■ WORK TO COMPLETE ■
Below are the entries; count how many lines contain the word "about" and reply with that number alone.

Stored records

..............................

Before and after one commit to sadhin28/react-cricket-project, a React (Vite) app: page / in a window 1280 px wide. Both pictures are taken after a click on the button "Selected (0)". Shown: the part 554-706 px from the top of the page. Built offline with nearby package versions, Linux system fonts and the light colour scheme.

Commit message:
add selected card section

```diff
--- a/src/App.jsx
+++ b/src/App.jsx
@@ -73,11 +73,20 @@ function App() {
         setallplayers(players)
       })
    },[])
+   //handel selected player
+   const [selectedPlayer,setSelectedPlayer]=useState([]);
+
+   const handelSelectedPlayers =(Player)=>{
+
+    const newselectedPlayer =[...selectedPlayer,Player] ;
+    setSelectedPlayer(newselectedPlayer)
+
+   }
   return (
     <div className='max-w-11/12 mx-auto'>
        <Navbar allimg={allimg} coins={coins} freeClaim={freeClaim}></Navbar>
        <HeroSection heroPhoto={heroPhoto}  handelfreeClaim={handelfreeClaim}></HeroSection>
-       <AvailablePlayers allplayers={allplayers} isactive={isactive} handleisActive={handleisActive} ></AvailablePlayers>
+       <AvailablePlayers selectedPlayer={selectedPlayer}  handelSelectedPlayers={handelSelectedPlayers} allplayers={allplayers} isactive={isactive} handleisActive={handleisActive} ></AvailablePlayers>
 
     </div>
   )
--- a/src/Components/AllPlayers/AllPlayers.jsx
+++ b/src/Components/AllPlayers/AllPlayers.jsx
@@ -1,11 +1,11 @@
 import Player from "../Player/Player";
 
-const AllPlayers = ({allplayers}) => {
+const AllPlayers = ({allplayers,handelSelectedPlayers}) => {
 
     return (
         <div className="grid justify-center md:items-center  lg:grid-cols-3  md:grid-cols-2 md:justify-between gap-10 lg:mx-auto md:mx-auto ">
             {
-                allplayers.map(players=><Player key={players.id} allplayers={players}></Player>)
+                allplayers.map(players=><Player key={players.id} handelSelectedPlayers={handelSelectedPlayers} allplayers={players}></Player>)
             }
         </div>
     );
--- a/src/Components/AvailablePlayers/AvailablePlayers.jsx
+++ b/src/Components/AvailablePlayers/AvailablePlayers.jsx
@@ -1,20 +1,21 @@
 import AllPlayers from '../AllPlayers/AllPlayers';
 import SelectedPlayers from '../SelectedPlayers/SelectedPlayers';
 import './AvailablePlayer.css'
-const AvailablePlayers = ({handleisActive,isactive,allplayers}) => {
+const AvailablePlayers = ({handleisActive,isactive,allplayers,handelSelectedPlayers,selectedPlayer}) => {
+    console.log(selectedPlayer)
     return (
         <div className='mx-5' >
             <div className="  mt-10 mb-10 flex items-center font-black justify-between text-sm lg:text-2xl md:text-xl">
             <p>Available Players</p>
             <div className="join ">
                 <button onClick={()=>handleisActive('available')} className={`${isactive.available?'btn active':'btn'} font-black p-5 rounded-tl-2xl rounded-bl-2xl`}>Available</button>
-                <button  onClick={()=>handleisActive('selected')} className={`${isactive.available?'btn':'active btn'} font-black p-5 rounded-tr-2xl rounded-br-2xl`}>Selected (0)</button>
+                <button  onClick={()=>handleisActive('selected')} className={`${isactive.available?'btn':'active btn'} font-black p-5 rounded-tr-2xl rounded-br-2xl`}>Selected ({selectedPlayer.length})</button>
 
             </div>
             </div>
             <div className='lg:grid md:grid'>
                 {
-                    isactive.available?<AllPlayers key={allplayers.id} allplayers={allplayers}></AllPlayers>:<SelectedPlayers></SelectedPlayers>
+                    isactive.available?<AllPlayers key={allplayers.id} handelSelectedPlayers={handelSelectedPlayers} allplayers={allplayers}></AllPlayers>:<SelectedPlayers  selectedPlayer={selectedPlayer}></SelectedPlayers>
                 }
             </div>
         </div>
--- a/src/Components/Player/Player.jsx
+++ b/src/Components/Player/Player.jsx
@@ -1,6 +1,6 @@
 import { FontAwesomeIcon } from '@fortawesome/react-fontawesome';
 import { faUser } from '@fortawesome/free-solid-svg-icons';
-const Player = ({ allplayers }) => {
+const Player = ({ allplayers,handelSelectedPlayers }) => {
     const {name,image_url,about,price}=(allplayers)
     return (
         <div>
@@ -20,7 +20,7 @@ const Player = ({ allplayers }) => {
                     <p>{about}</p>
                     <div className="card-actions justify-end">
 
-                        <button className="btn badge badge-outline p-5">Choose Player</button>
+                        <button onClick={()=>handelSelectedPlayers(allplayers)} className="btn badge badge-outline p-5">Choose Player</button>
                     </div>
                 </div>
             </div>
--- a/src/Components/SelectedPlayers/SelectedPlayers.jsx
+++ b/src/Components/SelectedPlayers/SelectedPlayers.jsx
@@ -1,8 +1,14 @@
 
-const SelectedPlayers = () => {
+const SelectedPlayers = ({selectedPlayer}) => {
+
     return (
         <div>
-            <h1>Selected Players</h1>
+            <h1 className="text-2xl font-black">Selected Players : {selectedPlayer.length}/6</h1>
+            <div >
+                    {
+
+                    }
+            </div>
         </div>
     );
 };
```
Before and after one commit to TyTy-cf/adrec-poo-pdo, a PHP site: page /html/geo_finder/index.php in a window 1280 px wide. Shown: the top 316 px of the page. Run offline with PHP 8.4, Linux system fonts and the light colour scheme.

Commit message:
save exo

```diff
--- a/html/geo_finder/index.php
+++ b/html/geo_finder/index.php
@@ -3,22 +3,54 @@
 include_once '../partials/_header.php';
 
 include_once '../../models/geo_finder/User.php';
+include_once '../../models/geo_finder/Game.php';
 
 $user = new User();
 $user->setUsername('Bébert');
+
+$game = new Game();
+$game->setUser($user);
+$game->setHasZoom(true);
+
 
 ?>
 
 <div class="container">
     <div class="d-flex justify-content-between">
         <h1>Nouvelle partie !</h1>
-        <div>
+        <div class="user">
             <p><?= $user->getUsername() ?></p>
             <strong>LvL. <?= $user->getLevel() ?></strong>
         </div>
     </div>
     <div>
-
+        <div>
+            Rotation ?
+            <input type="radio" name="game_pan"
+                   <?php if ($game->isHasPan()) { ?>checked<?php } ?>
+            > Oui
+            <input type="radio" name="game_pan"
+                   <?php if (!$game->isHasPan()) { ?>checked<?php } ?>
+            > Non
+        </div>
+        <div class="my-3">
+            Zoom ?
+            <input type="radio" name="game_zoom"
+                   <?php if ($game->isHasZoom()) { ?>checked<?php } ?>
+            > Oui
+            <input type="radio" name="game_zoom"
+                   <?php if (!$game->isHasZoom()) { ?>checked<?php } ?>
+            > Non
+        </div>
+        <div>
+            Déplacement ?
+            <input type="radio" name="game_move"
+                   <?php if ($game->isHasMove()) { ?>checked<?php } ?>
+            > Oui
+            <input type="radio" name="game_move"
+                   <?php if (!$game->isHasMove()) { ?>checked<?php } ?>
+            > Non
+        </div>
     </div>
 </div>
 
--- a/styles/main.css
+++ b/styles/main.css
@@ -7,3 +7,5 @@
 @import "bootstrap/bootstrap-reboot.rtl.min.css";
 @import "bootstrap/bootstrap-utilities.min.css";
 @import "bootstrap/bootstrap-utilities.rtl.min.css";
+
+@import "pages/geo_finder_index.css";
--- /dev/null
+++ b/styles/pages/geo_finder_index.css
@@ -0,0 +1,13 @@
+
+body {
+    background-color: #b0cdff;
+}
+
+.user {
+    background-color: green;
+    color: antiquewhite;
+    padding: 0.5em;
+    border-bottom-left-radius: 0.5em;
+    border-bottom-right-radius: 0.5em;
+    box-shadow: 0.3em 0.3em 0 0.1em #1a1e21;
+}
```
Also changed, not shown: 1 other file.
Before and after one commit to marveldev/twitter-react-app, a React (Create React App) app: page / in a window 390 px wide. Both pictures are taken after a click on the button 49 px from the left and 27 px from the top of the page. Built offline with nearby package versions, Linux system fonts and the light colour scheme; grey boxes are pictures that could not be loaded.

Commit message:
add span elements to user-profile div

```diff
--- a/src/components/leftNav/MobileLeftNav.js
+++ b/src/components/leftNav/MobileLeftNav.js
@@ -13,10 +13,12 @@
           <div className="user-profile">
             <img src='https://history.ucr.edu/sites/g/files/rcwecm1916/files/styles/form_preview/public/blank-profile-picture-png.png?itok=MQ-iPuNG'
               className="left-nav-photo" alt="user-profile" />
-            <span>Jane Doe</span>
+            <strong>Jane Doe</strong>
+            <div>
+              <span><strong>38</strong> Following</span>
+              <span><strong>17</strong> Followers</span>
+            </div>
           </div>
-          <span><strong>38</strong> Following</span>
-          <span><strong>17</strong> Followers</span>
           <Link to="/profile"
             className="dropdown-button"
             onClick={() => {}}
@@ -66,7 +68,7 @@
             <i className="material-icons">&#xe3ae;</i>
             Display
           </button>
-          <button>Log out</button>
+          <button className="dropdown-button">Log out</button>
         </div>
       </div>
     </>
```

..............................

■ ANSWER FOR THE TASK ■
2